Each line below with the string "downloadurl" should be copied.

INFORMATION SUPPLIED>
========

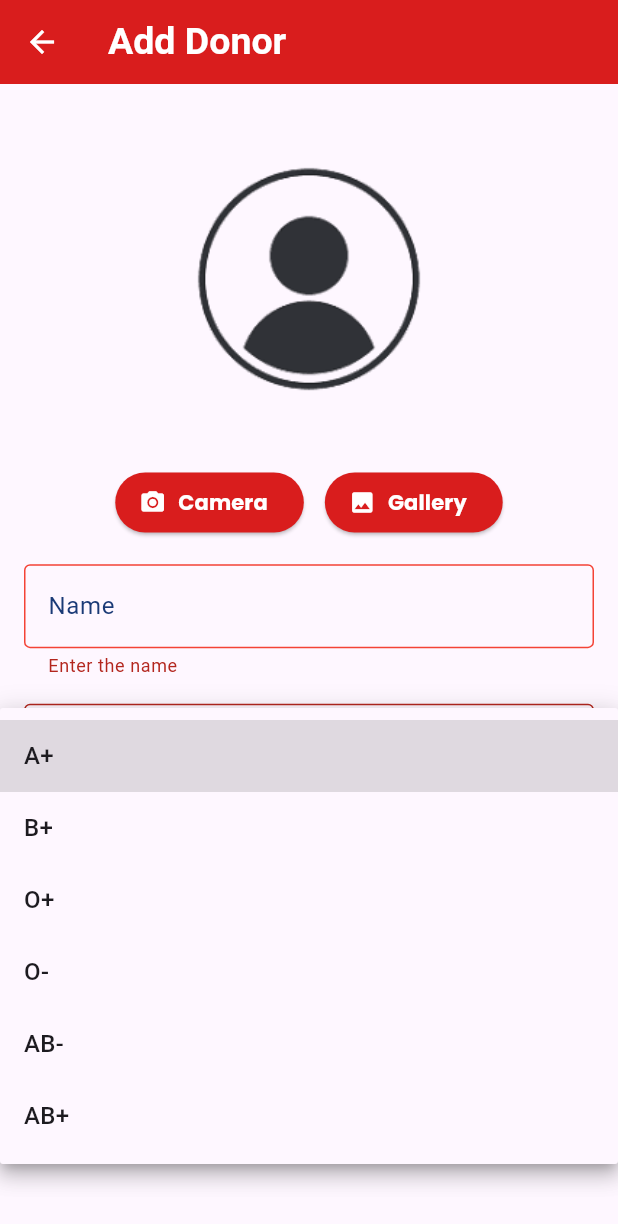
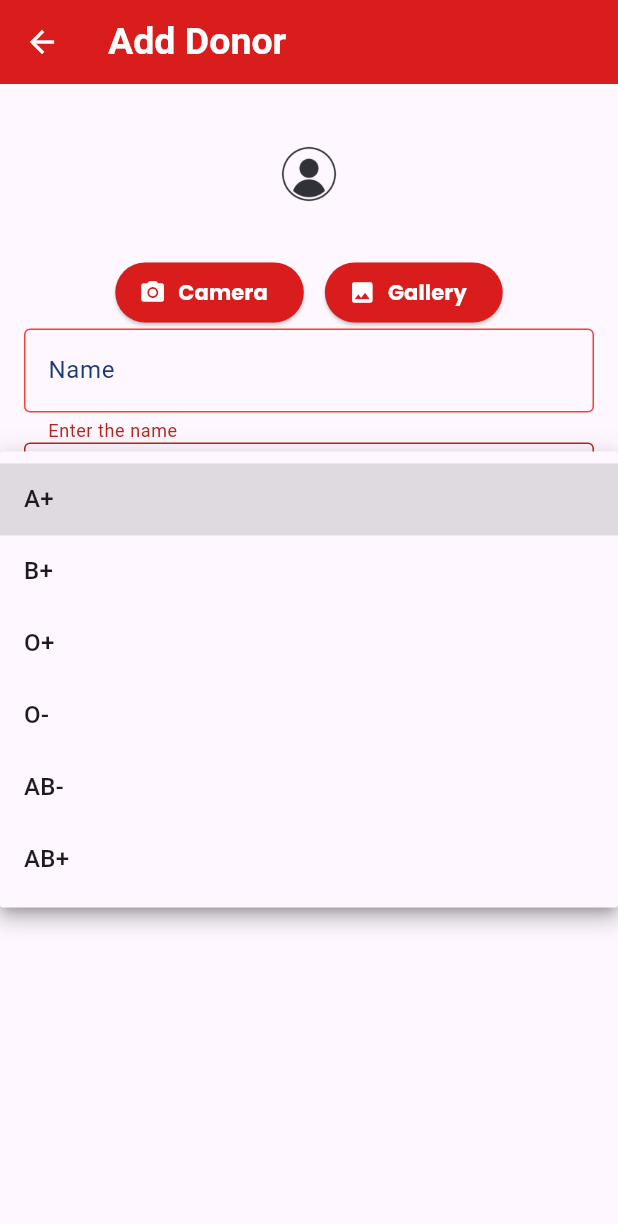
Before and after one commit to akhsak/Firebase_Crud-operation, a Flutter app: the AddScreen screen opened directly, after a tap on "ADD", after a tap on "Blood group", on a phone screen of 412 x 824 dp. Shown: the top 1224 px of the screen. Run offline on Flutter 3.47's test engine with Material 3 defaults, Android fonts, the phone set to English and light mode, and no system bars; our stand-ins replace cloud_firestore, firebase_core, firebase_storage, google_fonts, image_picker; accounts and stored records are empty.

```diff
--- a/lib/controller/add_provider.dart
+++ b/lib/controller/add_provider.dart
@@ -1,6 +1,6 @@
 import 'dart:io';
 import 'package:crud_firebase/controller/home_donor_provider.dart';
-import 'package:crud_firebase/model/donor.model.dart';
+import 'package:crud_firebase/model/donor_model.dart';
 
 import 'package:flutter/material.dart';
 import 'package:image_picker/image_picker.dart';
@@ -13,8 +13,6 @@ class AddProvider extends ChangeNotifier {
 
   String? selectedValue;
   final formKey = GlobalKey<FormState>();
-    final editformKey = GlobalKey<FormState>();
-
 
   File? selectedImage;
   ImagePicker imagePicker = ImagePicker();
--- a/lib/controller/home_donor_provider.dart
+++ b/lib/controller/home_donor_provider.dart
@@ -1,5 +1,5 @@
 import 'package:cloud_firestore/cloud_firestore.dart';
-import 'package:crud_firebase/model/donor.model.dart';
+import 'package:crud_firebase/model/donor_model.dart';
 import 'package:crud_firebase/service/donor_service.dart';
 import 'package:firebase_storage/firebase_storage.dart';
 import 'package:flutter/material.dart';
@@ -32,10 +32,10 @@ class DonorProvider extends ChangeNotifier {
   Reference folder = _firebaseService.storage.ref().child('images');
   Reference images = folder.child("$uniquename.jpg");
   try {
-    await images.putFile(image);
+   await images.putFile(image);
     downloadurl = await images.getDownloadURL();
     notifyListeners();
-   // print(downloadurl);
+    print(downloadurl);
   } catch (e) {
     throw Exception(e);
   }}
--- a/lib/service/donor_service.dart
+++ b/lib/service/donor_service.dart
@@ -1,5 +1,5 @@
 import 'package:cloud_firestore/cloud_firestore.dart';
-import 'package:crud_firebase/model/donor.model.dart';
+import 'package:crud_firebase/model/donor_model.dart';
 import 'package:firebase_storage/firebase_storage.dart';
 
 class FirebaseService {
--- a/lib/view/add_page.dart
+++ b/lib/view/add_page.dart
@@ -1,5 +1,3 @@
-
-
 // ignore_for_file: sort_child_properties_last, use_super_parameters, prefer_const_constructors_in_immutables
 
 import 'dart:io';
@@ -19,12 +17,12 @@ class AddScreen extends StatelessWidget {
   @override
   Widget build(BuildContext context) {
     final addProvider = Provider.of<AddProvider>(context, listen: false);
-    final mediaQuery = MediaQuery.of(context).size;
-
+   // final mediaQuery = MediaQuery.of(context).size;
+ final formKey = GlobalKey<FormState>();
     return Scaffold(
       appBar: AppBar(
-        title: textTitle(data:'Add Donor', size: 25),
-        backgroundColor:const Color.fromARGB(255, 217, 29, 29),
+        title: textTitle(data: 'Add Donor', size: 25),
+        backgroundColor: const Color.fromARGB(255, 217, 29, 29),
         leading: IconButton(
           onPressed: () {
             Navigator.pop(context);
@@ -36,7 +34,7 @@ class AddScreen extends StatelessWidget {
       body: SingleChildScrollView(
         scrollDirection: Axis.vertical,
         child: Form(
-          key:addProvider.formKey,
+          key: formKey,
           child: Padding(
             padding: const EdgeInsets.symmetric(horizontal: 16, vertical: 5),
             child: Column(
@@ -44,8 +42,7 @@ class AddScreen extends StatelessWidget {
               crossAxisAlignment: CrossAxisAlignment.start,
               children: [
                 SizedBox(
-                  height: mediaQuery.height * 0.8,
-                  width: mediaQuery.width * 1,
+
                   child: Column(
                     mainAxisAlignment: MainAxisAlignment.spaceEvenly,
                     children: [
@@ -56,8 +53,8 @@ class AddScreen extends StatelessWidget {
                               borderRadius: BorderRadius.circular(8.0),
                               child: SizedBox(
                                 child: Image.asset('assets/image-profile.png'),
-                                height: mediaQuery.height * 0.25,
-                                width: mediaQuery.width * 0.8,
+                                height: 100,
+                                width:50,
                               )),
                         )
                       else
@@ -68,8 +65,8 @@ class AddScreen extends StatelessWidget {
                               borderRadius: BorderRadius.circular(8.0),
                               child: Image.file(
                                 File(value.selectedImage!.path),
-                                height: mediaQuery.height * 0.2,
-                                width: mediaQuery.width * 0.8,
+                                height:100,
+                                width: 50,
                                 fit: BoxFit.cover,
                               ),
                             ),
@@ -103,18 +100,20 @@ class AddScreen extends StatelessWidget {
                               addProvider.setImage(ImageSource.gallery);
                             },
                             icon: const Icon(Icons.photo, color: Colors.white),
-                            label:
-                                textPoppins(data: 'Gallery', color: Colors.white),
+                            label: textPoppins(
+                                data: 'Gallery', color: Colors.white),
                           ),
                         ],
                       ),
                       customTextFormField(
                           controller: addProvider.nameController,
-                          labelText: 'Name',message: 'Enter the name'),
+                          labelText: 'Name',
+                          message: 'Enter the name'),
                       dropDown(addProvider),
                       customTextFormField(
                           controller: addProvider.phoneController,
-                          labelText: 'Phone no ',message: 'Enter the phone number',
+                          labelText: 'Phone no ',
+                          message: 'Enter the phone number',
                          inputFormatters: [
                             FilteringTextInputFormatter.digitsOnly
                           ],
@@ -122,9 +121,10 @@ class AddScreen extends StatelessWidget {
                           keyboardType: TextInputType.number),
                       ElevatedButton(
                         style: ElevatedButton.styleFrom(
-                            backgroundColor:const Color.fromARGB(255, 217, 29, 29)),
+                            backgroundColor:
+                                const Color.fromARGB(255, 217, 29, 29)),
                         onPressed: () {
-                          if(addProvider.formKey.currentState!.validate()){
+                          if (formKey.currentState!.validate()) {
                             addProvider.addStudent(context);
 
                             Navigator.push(
@@ -135,11 +135,11 @@ class AddScreen extends StatelessWidget {
                             );
                             addProvider.selectedImage = null;
                           }
-
                         },
                         child: Padding(
                             padding: const EdgeInsets.all(12.0),
-                            child: textPoppins(data: 'ADD', color: Colors.white)),
+                            child:
+                                textPoppins(data: 'ADD', color: Colors.white)),
                       ),
                     ],
                   ),
--- a/lib/view/detail_page.dart
+++ b/lib/view/detail_page.dart
@@ -1,6 +1,6 @@
 // ignore_for_file: prefer_const_constructors, use_super_parameters
 
-import 'package:crud_firebase/model/donor.model.dart';
+import 'package:crud_firebase/model/donor_model.dart';
 import 'package:crud_firebase/widget/text_style.dart';
 import 'package:flutter/material.dart';
 
```
Also changed, not shown: lib/view/edit_page.dart (+4 -3 lines), lib/view/home_page.dart (+46 -16 lines), lib/model/donor_model.dart (renamed from lib/model/donor.model.dart). Lines whose indentation alone changed are shown as unchanged.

========

EXERCISE RESULT>
     downloadurl = await images.getDownloadURL();
-   // print(downloadurl);
+    print(downloadurl);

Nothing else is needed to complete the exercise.